Directions: Report each line of the records below that holds the word "Классы".

[Material for the task — start]

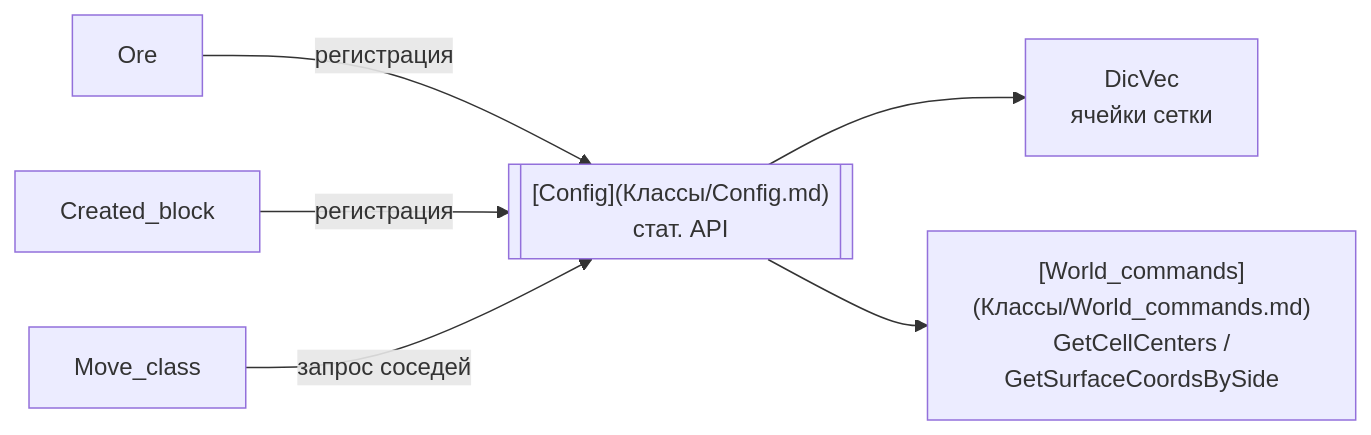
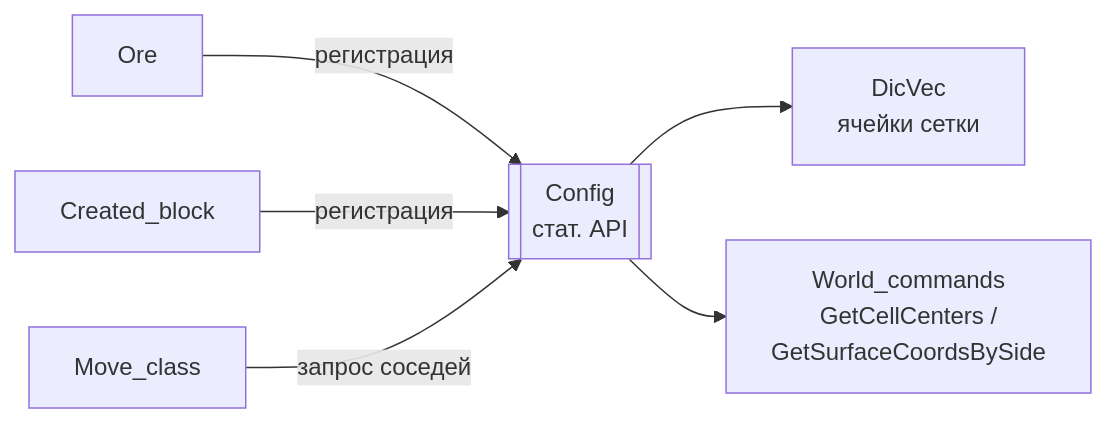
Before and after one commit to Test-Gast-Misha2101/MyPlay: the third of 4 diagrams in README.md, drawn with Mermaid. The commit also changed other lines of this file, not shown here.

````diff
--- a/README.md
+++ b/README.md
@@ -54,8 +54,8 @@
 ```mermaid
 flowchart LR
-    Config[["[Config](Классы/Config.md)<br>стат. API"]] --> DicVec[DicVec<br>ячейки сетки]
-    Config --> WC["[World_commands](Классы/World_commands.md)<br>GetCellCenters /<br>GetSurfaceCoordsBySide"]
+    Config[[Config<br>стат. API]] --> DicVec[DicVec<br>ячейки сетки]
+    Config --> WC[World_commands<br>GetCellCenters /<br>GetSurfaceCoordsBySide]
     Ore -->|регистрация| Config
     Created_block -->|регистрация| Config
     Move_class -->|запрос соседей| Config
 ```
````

[Material for the task — finish]
[Material for the task — start]

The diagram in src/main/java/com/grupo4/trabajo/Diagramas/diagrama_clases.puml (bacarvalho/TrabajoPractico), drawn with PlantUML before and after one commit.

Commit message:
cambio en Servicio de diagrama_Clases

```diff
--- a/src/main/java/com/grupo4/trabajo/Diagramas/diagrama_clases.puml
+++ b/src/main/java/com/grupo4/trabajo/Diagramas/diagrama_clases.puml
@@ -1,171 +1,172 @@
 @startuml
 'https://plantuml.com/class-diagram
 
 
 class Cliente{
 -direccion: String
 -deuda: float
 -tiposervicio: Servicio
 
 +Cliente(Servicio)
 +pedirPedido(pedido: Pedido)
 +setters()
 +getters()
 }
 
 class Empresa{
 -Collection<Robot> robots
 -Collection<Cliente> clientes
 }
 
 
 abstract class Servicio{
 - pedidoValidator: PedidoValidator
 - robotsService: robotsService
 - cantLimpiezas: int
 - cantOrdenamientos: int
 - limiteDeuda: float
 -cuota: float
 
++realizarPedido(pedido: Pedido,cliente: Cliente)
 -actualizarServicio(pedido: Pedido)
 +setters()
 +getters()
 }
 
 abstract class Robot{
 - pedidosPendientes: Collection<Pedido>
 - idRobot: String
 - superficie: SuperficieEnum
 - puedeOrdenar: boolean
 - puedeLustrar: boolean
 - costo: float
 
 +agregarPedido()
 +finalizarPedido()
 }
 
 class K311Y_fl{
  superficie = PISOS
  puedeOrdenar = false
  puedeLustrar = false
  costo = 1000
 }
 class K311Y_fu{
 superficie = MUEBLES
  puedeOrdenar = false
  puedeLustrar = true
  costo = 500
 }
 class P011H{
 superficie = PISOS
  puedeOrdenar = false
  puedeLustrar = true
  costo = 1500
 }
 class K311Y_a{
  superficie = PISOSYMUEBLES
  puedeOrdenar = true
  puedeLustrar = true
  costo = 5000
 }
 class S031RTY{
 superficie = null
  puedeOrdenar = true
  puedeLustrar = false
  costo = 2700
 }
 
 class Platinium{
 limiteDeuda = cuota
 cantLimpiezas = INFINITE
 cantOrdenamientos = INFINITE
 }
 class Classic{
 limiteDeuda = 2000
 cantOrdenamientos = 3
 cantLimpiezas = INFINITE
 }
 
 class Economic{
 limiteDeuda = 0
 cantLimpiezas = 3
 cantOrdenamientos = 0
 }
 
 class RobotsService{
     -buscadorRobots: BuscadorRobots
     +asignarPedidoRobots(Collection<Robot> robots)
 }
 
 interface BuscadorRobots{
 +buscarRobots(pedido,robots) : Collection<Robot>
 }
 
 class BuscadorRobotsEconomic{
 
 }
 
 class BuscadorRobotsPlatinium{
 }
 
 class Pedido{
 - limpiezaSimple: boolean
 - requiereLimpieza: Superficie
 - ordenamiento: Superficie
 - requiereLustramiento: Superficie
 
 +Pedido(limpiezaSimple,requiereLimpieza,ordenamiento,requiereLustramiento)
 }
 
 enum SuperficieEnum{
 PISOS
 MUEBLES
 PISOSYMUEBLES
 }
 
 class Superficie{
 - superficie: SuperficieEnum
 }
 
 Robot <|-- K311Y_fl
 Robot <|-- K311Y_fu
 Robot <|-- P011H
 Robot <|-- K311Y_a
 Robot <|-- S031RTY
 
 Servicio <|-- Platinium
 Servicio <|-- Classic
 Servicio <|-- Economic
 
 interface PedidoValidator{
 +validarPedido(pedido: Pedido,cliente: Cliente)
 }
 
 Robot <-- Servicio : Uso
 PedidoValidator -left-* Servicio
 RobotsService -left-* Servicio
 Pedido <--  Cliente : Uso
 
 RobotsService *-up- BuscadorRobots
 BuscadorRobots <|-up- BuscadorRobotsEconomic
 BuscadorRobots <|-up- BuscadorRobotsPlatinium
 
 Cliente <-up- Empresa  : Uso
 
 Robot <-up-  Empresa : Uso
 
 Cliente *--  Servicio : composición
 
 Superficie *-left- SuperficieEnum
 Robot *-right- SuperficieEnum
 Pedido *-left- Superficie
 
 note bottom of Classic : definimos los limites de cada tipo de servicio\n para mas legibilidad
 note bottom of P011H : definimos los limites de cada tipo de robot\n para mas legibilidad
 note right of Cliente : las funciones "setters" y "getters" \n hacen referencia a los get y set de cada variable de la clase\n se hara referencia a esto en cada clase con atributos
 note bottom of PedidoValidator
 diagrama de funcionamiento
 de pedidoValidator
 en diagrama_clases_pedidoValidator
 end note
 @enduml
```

[Material for the task — finish]

Reply to the exercise:
-    Config[["[Config](Классы/Config.md)<br>стат. API"]] --> DicVec[DicVec<br>ячейки сетки]
-    Config --> WC["[World_commands](Классы/World_commands.md)<br>GetCellCenters /<br>GetSurfaceCoordsBySide"]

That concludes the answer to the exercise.